Information for internal decision making should meet a number of characteristics.
Accurate information is that recorded correctly from the original transaction.
Complete information is one where all transactions have been recorded, with no transactions are missing or purposely omitted.
Reliable information is that which is both accurate and complete, consistently, so that it can be relied upon for decision making.
Relevant information is that which is useful in the decision making process (and is highly dependent on the decision being made of course!)
Timely information is that which is produced so that it is available when decisions need to be made.
Information that managers need to make decisions on a daily basis in a business must meet all of these requirements. Accurate and complete information, that then becomes reliable, is the product of strong systems of internal control and accounting systems. Where information for decision making is incomplete – managers may not make the best decision for the business. Decision makers must decide what information is relevant to their needs, a common deficiency in decision making is simply accepting whatever reports your business’s information systems provide, rather than considering what information is really useful in the decision making process and trying to obtain it. If information is not provided in a timely manner, managers may not be able to react to the changes in the industry or moves by competitors quickly enough – resulting in lost customer share, declining revenues and declining profits.
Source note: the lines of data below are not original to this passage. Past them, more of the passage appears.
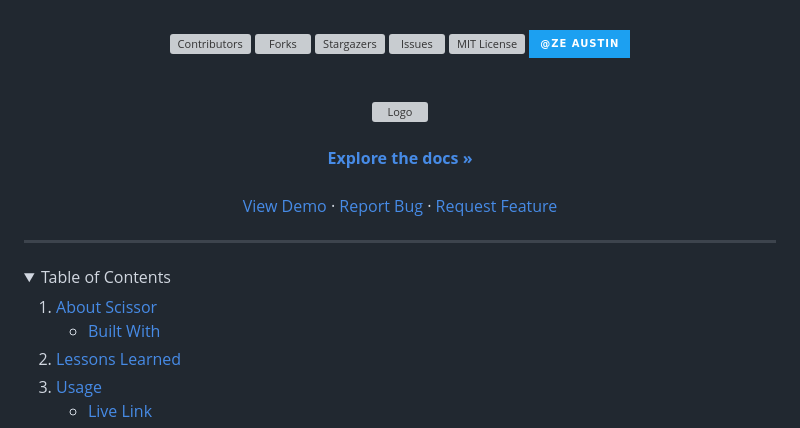
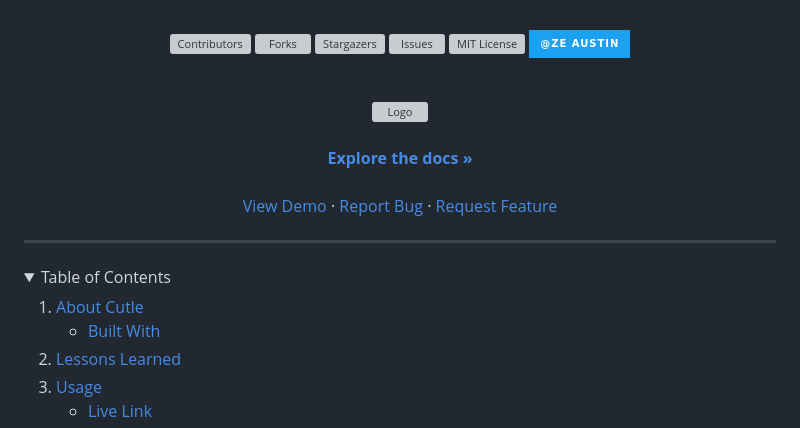
Before and after one commit to zichdan/scissor, a Markdown page: README.md, the part around the change printed below. Rendered like a GitHub page; folded sections open; badges without logos; grey boxes are pictures that could not be loaded.

```diff
--- a/README.md
+++ b/README.md
@@ -42,7 +42,7 @@
   <summary>Table of Contents</summary>
   <ol>
     <li>
-      <a href="#about-scissor">About Scissor</a>
+      <a href="#about-scissor">About Cutle</a>
       <ul>
         <li><a href="#built-with">Built With</a></li>
       </ul>
```
Also changed, not shown: other parts of README.md (+4 -4 lines).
Therefore, if you’re making decisions in a business – as an accountant, as a marketing executive, as a supply chain manager – it is wise to keep these characteristics in mind when evaluating the information available to you to support decision making.